Layton & Wood – “When? Softly”

‘Ever Decreasing Circles.’

Duo John Layton and Christopher Wood have music backgrounds based in jazz and orchestral music. Layton’s father was a jazz pianist and both were members of the Leeds based 58-piece orchestra. Wood is also a writer and artist. None of this gives too many clues as to what “When? Softly” sounds like. Layton’s love of free jazz, ambient and pan global music is more an indicator of where the listener will find themselves with this album.

Starting off with ‘Isle’ with what sounds like someone tuning up a guitar in the middle of a jungle. Its all random notes and strums with tendrils of electronic sound ,and with insect chirrups and sweet bird song. The music has an extremely pleasant almost eden-ist like quality which runs into track two ‘Remember’. And then the next track, I hesitate to call them songs, does pretty much the same. And then the next one….and the one after and well you get the picture I’m sure.

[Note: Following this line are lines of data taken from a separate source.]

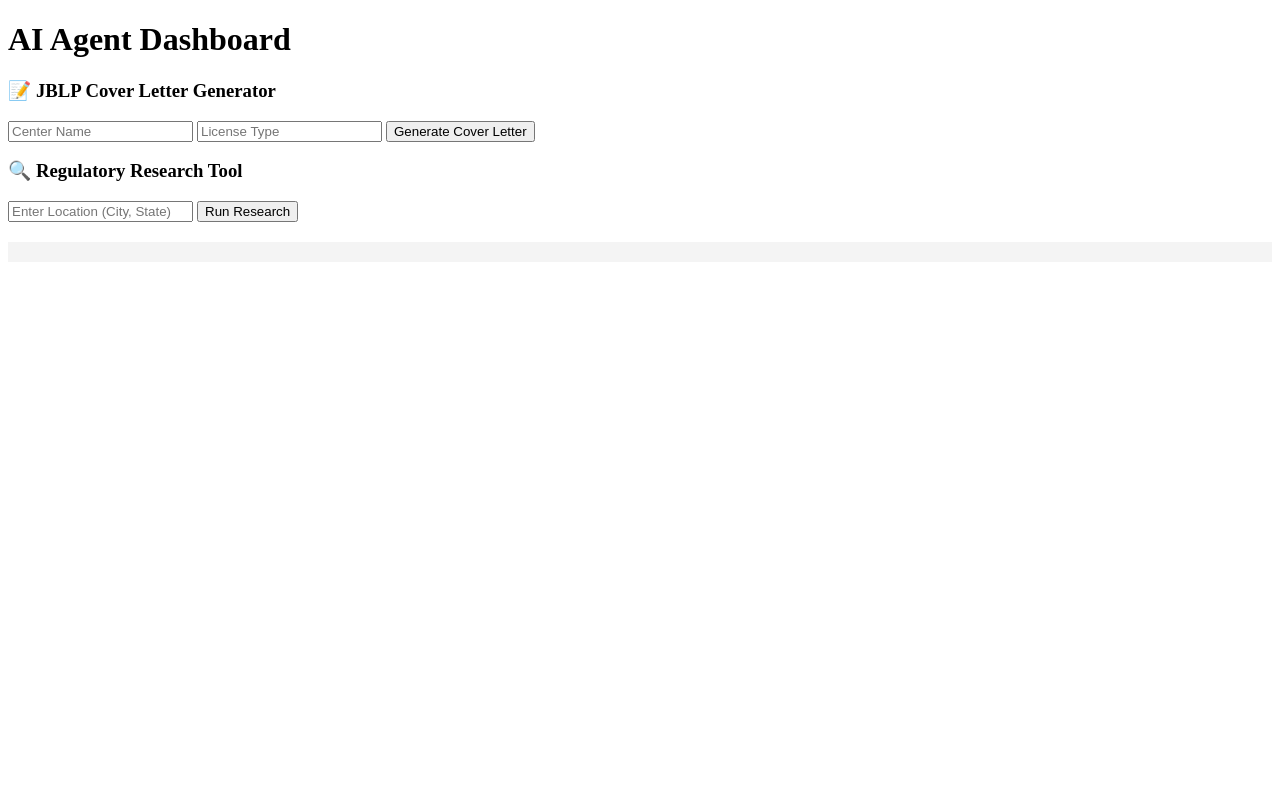
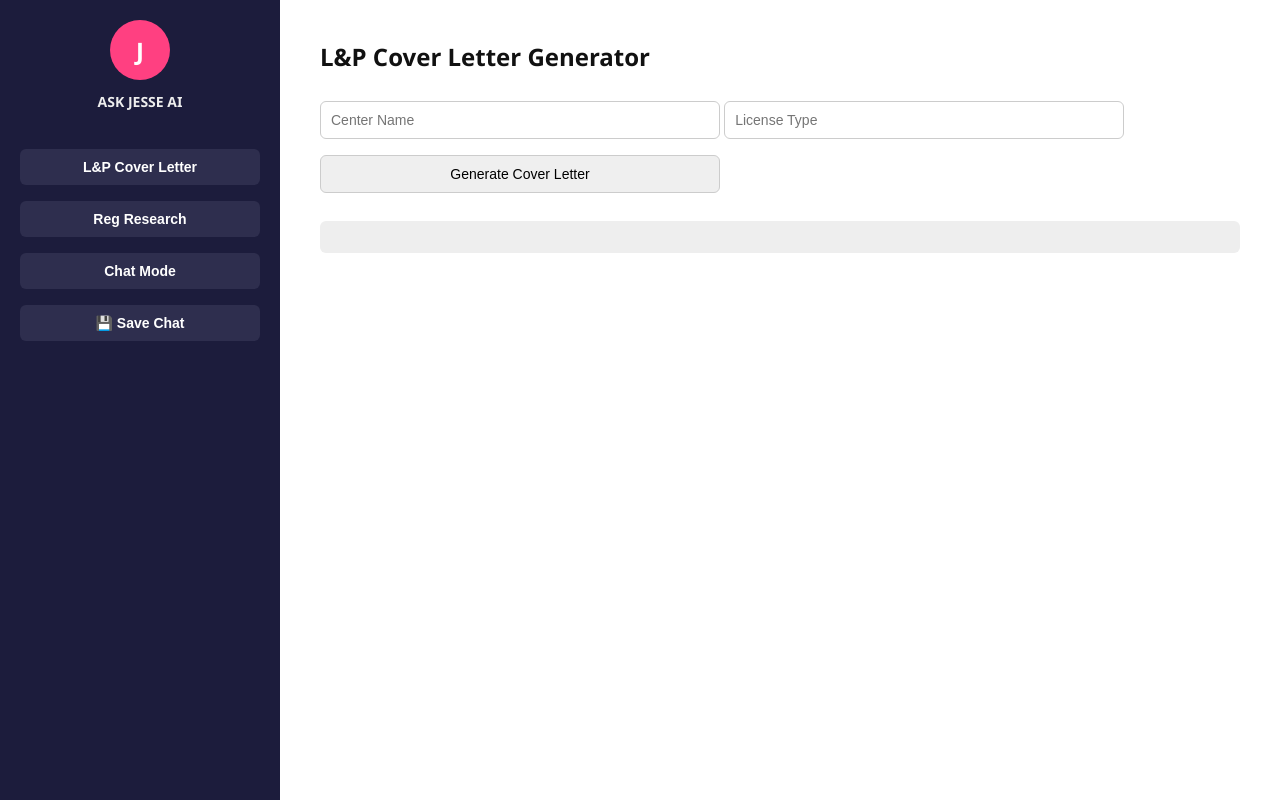
Before and after one commit to jesseboudreau80/flask-ai-agent-dashboard, a Flask app: page / in a window 1280 px wide. Run offline with Flask 3, Linux system fonts and the light colour scheme.

Commit message:
Add save chat function and update HTML for agent memory

```diff
--- a/app.py
+++ b/app.py
@@ -2,6 +2,21 @@ from flask import Flask, render_template, request, jsonify
 from config import Config
 from agents.cover_letter import generate_cover_letter
 from agents.research import run_research
+
+from openai import OpenAI
+import os
+import json
+from pathlib import Path
+from datetime import datetime
+
+client = OpenAI(api_key=os.getenv("OPENAI_API_KEY"))
+
+# Global in-memory structure: { session_id: { agent_id: [messages] } }
+chat_sessions = {}
+
+# Directory for saved sessions
+SAVE_DIR = Path("chat_logs")
+SAVE_DIR.mkdir(exist_ok=True)
 
 app = Flask(__name__)
 app.config.from_object(Config)
@@ -9,6 +24,7 @@ app.config.from_object(Config)
 @app.route('/')
 def index():
     return render_template('index.html')
+
 
 @app.route('/generate-cover-letter', methods=['POST'])
 def cover_letter():
@@ -18,12 +34,100 @@ def cover_letter():
     result = generate_cover_letter(center_name, license_type)
     return jsonify({"output": result})
 
+
 @app.route('/run-research', methods=['POST'])
 def research():
     data = request.json
     location = data.get('location')
-    result = run_research(location)
+    center_type = data.get('center_type')
+    services = data.get('services', {})
+    result = run_research(location, center_type, services)
     return jsonify({"output": result})
+
+
+@app.route('/chat', methods=['POST'])
+def chat():
+    data = request.get_json()
+    session_id = data.get('session_id', 'default')
+    agent_id = data.get('agent_id', 'chatbox')
+    user_message = data.get('message', '')
+
+    if session_id not in chat_sessions:
+        chat_sessions[session_id] = {}
+    if agent_id not in chat_sessions[session_id]:
+        chat_sessions[session_id][agent_id] = []
+
+    chat_sessions[session_id][agent_id].append({"role": "user", "content": user_message})
+
+    try:
+        response = client.chat.completions.create(
+            model="gpt-3.5-turbo",  # As per your preference
+            messages=chat_sessions[session_id][agent_id],
+            temperature=0.7
+        )
+        bot_reply = response.choices[0].message.content.strip()
+        chat_sessions[session_id][agent_id].append({"role": "assistant", "content": bot_reply})
+
+        return jsonify({"response": bot_reply})
+    except Exception as e:
+        return jsonify({"response": f"Error: {str(e)}"}), 500
+
+
+@app.route('/save-chat', methods=['POST'])
+def save_chat():
+    data = request.get_json()
+    session_id = data.get('session_id')
+    agent_id = data.get('agent_id')
+
+    if not session_id or not agent_id:
+        return jsonify({"status": "error", "message": "Missing session_id or agent_id"}), 400
+
+    session = chat_sessions.get(session_id, {}).get(agent_id)
+    if not session:
+        return jsonify({"status": "error", "message": "No chat history found"}), 404
+
+    timestamp = datetime.utcnow().strftime('%Y%m%d-%H%M%S')
+    filename = f"{session_id}__{agent_id}__{timestamp}.json"
+    filepath = SAVE_DIR / filename
+
+    with open(filepath, 'w') as f:
+        json.dump(session, f, indent=2)
+
+    return jsonify({"status": "success", "filename": filename})
+
+
+@app.route('/chat-history', methods=['GET'])
+def list_chat_logs():
+    files = [f.name for f in SAVE_DIR.glob("*.json")]
+    return jsonify({"files": files})
+
+
+@app.route('/load-chat', methods=['POST'])
+def load_chat():
+    data = request.get_json()
+    filename = data.get('filename')
+    if not filename:
+        return jsonify({"error": "No filename provided"}), 400
+
+    filepath = SAVE_DIR / filename
+    if not filepath.exists():
+        return jsonify({"error": "File not found"}), 404
+
+    with open(filepath, 'r') as f:
+        history = json.load(f)
+
+    # Extract session and agent from filename
+    try:
+        session_id, agent_id, _ = filename.split("__")
+    except:
+        return jsonify({"error": "Filename format invalid"}), 400
+
+    if session_id not in chat_sessions:
+        chat_sessions[session_id] = {}
+    chat_sessions[session_id][agent_id] = history
+
+    return jsonify({"status": "success", "session_id": session_id, "agent_id": agent_id})
+
 
 if __name__ == '__main__':
     app.run(host="0.0.0.0", port=5000)
--- /dev/null
+++ b/static/style.css
@@ -0,0 +1,137 @@
+body, html {
+  margin: 0;
+  padding: 0;
+  font-family: 'Segoe UI', sans-serif;
+  height: 100vh;
+  background: linear-gradient(145deg, #0f0c29, #302b63, #24243e);
+  color: white;
+}
+
+.layout {
+  display: flex;
+  height: 100%;
+  overflow: hidden;
+}
+
+/* Sidebar */
+.sidebar {
+  width: 240px;
+  background: #1c1c3c;
+  padding: 20px;
+  display: flex;
+  flex-direction: column;
+  align-items: center;
+}
+
+.avatar {
+  width: 60px;
+  height: 60px;
+  background: #ff4081;
+  border-radius: 50%;
+  font-size: 24px;
+  font-weight: bold;
+  display: flex;
+  align-items: center;
+  justify-content: center;
+  margin-bottom: 12px;
+}
+
+.brand {
+  font-size: 14px;
+  font-weight: bold;
+  margin-bottom: 30px;
+  color: #eee;
+  text-align: center;
+}
+
+.agent-btn {
+  width: 100%;
+  margin: 8px 0;
+  padding: 10px;
+  background: #2e2e4e;
+  color: white;
+  font-weight: bold;
+  border: none;
+  border-radius: 6px;
+  cursor: pointer;
+}
+
+.agent-btn:hover {
+  background: #404070;
+}
+
+/* Main Panel */
+.main-panel {
+  flex: 1;
+  background: white;
+  color: #111;
+  padding: 40px;
+  overflow-y: auto;
+}
+
+.agent-panel {
+  display: block;
+}
+
+.agent-panel h2 {
+  margin-top: 0;
+}
+
+input, select, button {
+  margin: 8px 0;
+  padding: 10px;
+  font-size: 14px;
+  border-radius: 6px;
+  border: 1px solid #ccc;
+  max-width: 400px;
+  width: 100%;
+  box-sizing: border-box;
+}
+
+label {
+  display: block;
+  margin: 4px 0;
+}
+
+/* Output box */
+.output-box {
+  margin-top: 20px;
+  background: #eee;
+  color: #000;
+  padding: 16px;
+  border-radius: 6px;
+  font-family: monospace;
+  white-space: pre-wrap;
+}
+
+/* Chat modal */
+#chat-window {
+  background: #f4f4f4;
+  color: #000;
+  padding: 12px;
+  border-radius: 8px;
+  height: 300px;
+  overflow-y: auto;
+  margin-bottom: 12px;
+}
+
+#chat-window .user {
+  text-align: right;
+  font-weight: bold;
+  margin-bottom: 8px;
+}
+
+#chat-window .bot {
+  text-align: left;
+  font-style: italic;
+  margin-bottom: 8px;
+}
+
+#chat-form {
+  display: flex;
+  gap: 10px;
+}
+
+#chat-input {
+  flex: 1;
+}
--- a/templates/index.html
+++ b/templates/index.html
@@ -1,8 +1,93 @@
 <!DOCTYPE html>
 <html>
 <head>
-  <title>AI Agent Dashboard</title>
+  <title>Ask Agent Jesse AI</title>
+  <link rel="stylesheet" href="{{ url_for('static', filename='style.css') }}">
+</head>
+<body>
+  <div class="layout">
+    <!-- Sidebar -->
+    <aside class="sidebar">
+      <div class="avatar">J</div>
+      <div class="brand">ASK JESSE AI</div>
+      <button class="agent-btn" onclick="selectAgent('cover_letter')">L&P Cover Letter</button>
+      <button class="agent-btn" onclick="selectAgent('reg_research')">Reg Research</button>
+      <button class="agent-btn" onclick="selectAgent('chatbox')">Chat Mode</button>
+      <button class="agent-btn" onclick="saveChat()">💾 Save Chat</button>
+    </aside>
+
+    <!-- Main Content -->
+    <main class="main-panel">
+      <div id="agent-content">
+
+        <!-- Cover Letter -->
+        <div id="cover_letter" class="agent-panel">
+          <h2>L&P Cover Letter Generator</h2>
+          <input id="center_name" placeholder="Center Name">
+          <input id="license_type" placeholder="License Type">
+          <button onclick="runAgent('/generate-cover-letter', {
+            center_name: document.getElementById('center_name').value,
+            license_type: document.getElementById('license_type').value
+          })">Generate Cover Letter</button>
+        </div>
+
+        <!-- Regulatory Research -->
+        <div id="reg_research" class="agent-panel" style="display:none;">
+          <h2>Regulatory Research Tool</h2>
+          <input id="location" placeholder="City, State">
+          <select id="center_type">
+            <option value="">Select Type</option>
+            <option value="Pet Center">Pet Center</option>
+            <option value="Vet Center">Vet Center</option>
+          </select>
+          <label><input type="checkbox" id="dog_boarding"> Dog Boarding</label>
+          <label><input type="checkbox" id="cat_boarding"> Cat Boarding</label>
+          <label><input type="checkbox" id="dog_daycare"> Dog Daycare</label>
+          <label><input type="checkbox" id="grooming"> Grooming</label>
+          <label><input type="checkbox" id="training"> Pet Training</label>
+          <label><input type="checkbox" id="emergency"> 24/7 Emergency</label>
+          <label><input type="checkbox" id="mobile"> Mobile Services</label>
+          <button onclick="runAgent('/run-research', {
+            location: document.getElementById('location').value,
+            center_type: document.getElementById('center_type').value,
+            services: {
+              dog_boarding: document.getElementById('dog_boarding').checked,
+              cat_boarding: document.getElementById('cat_boarding').checked,
+              dog_daycare: document.getElementById('dog_daycare').checked,
+              grooming: document.getElementById('grooming').checked,
+              training: document.getElementById('training').checked,
+              emergency: document.getElementById('emergency').checked,
+              mobile: document.getElementById('mobile').checked
+            }
+          })">Run Research</button>
+        </div>
+
+        <!-- Chat Mode -->
+        <div id="chatbox" class="agent-panel" style="display:none;">
+          <h2>💬 Chat with Jesse AI</h2>
+          <div id="chat-window"></div>
+          <form id="chat-form" onsubmit="sendMessage(event)">
+            <input type="text" id="chat-input" placeholder="Ask me anything..." required />
+            <button type="submit">Send</button>
+          </form>
+        </div>
+
+        <div id="output" class="output-box"></div>
+      </div>
+    </main>
+  </div>
+
   <script>
+    let sessionId = "default";
+    let currentAgentId = "cover_letter";
+
+    function selectAgent(agentId) {
+      currentAgentId = agentId;
+      document.querySelectorAll('.agent-panel').forEach(el => el.style.display = 'none');
+      document.getElementById(agentId).style.display = 'block';
+      document.getElementById('output').innerText = '';
+    }
+
     async function runAgent(endpoint, payload) {
       const res = await fetch(endpoint, {
         method: 'POST',
@@ -12,29 +97,49 @@
       const data = await res.json();
       document.getElementById('output').innerText = data.output;
     }
+
+    async function sendMessage(e) {
+      e.preventDefault();
+      const input = document.getElementById('chat-input');
+      const msg = input.value;
+      appendChat('user', msg);
+      input.value = '';
+
+      const res = await fetch('/chat', {
+        method: 'POST',
+        headers: { 'Content-Type': 'application/json' },
+        body: JSON.stringify({
+          message: msg,
+          session_id: sessionId,
+          agent_id: currentAgentId
+        })
+      });
+
+      const data = await res.json();
+      appendChat('bot', data.response);
+    }
+
+    function appendChat(role, text) {
+      const chatWindow = document.getElementById('chat-window');
+      const div = document.createElement('div');
+      div.className = role;
+      div.innerText = text;
+      chatWindow.appendChild(div);
+      chatWindow.scrollTop = chatWindow.scrollHeight;
+    }
+
+    async function saveChat() {
+      const res = await fetch('/save-chat', {
+        method: 'POST',
+        headers: { 'Content-Type': 'application/json' },
+        body: JSON.stringify({
+          session_id: sessionId,
+          agent_id: currentAgentId
+        })
+      });
+      const data = await res.json();
+      alert(data.status === "success" ? "Chat saved!" : "Error saving chat.");
+    }
   </script>
-</head>
-<body>
-  <h1>AI Agent Dashboard</h1>
-
-  <section>
-    <h3>📝 JBLP Cover Letter Generator</h3>
-    <input id="center_name" placeholder="Center Name">
-    <input id="license_type" placeholder="License Type">
-    <button onclick="runAgent('/generate-cover-letter', {
-      center_name: document.getElementById('center_name').value,
-      license_type: document.getElementById('license_type').value
-    })">Generate Cover Letter</button>
-  </section>
-
-  <section>
-    <h3>🔍 Regulatory Research Tool</h3>
-    <input id="location" placeholder="Enter Location (City, State)">
-    <button onclick="runAgent('/run-research', {
-      location: document.getElementById('location').value
-    })">Run Research</button>
-  </section>
-
-  <pre id="output" style="margin-top:20px; background:#f4f4f4; padding:10px;"></pre>
 </body>
 </html>
```
Also changed, not shown: agents/research.py (+10 -4 lines), chat_logs/default__chatbox__20250617-131425.json (added, +10 -0 lines).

There is nothing inherently wrong with what Layton & Wood’s approach, like I said, it’s relaxing and extremely pleasant to listen to but halfway through “When? Softly ” I started to wonder when it might change tack or approach. To be fair ‘Somnolent’ ( make your own joke here ) has what sounds like whale song coursing through and ‘The Innocent’ sounds less pastoral and more like the ambient effects on Blade Runner. ‘Remember’ which curiously I’d forgotten about adds by comparison dynamic whooshing keyboards. Best of all is ‘Unknowing’ which weaves a subtle melodic keyboard throb into the random squeaks and effects.

More of this, mixing the accessible and the experimental would have made this album a more rewarding listen. The hard line experimental approach is to be admired but if your idea is one note stretched to infinity (or what feels like it) then the listener, or most certainly this listener rapidly disengages and the attention wanders off. It could be argued in fairness that with ambient music this is very much the intention.

The duo’s label asserts that “When? Softly” comprises of nine different tracks in one organic whole. The fact the album was recorded in real time without computer intervention is impressive but the organic whole is too much of just that. As a soundcape “When? Softly” tends to wander aimlessly round in circles rather than stretching its legs and heading off boldly for horizons unknown.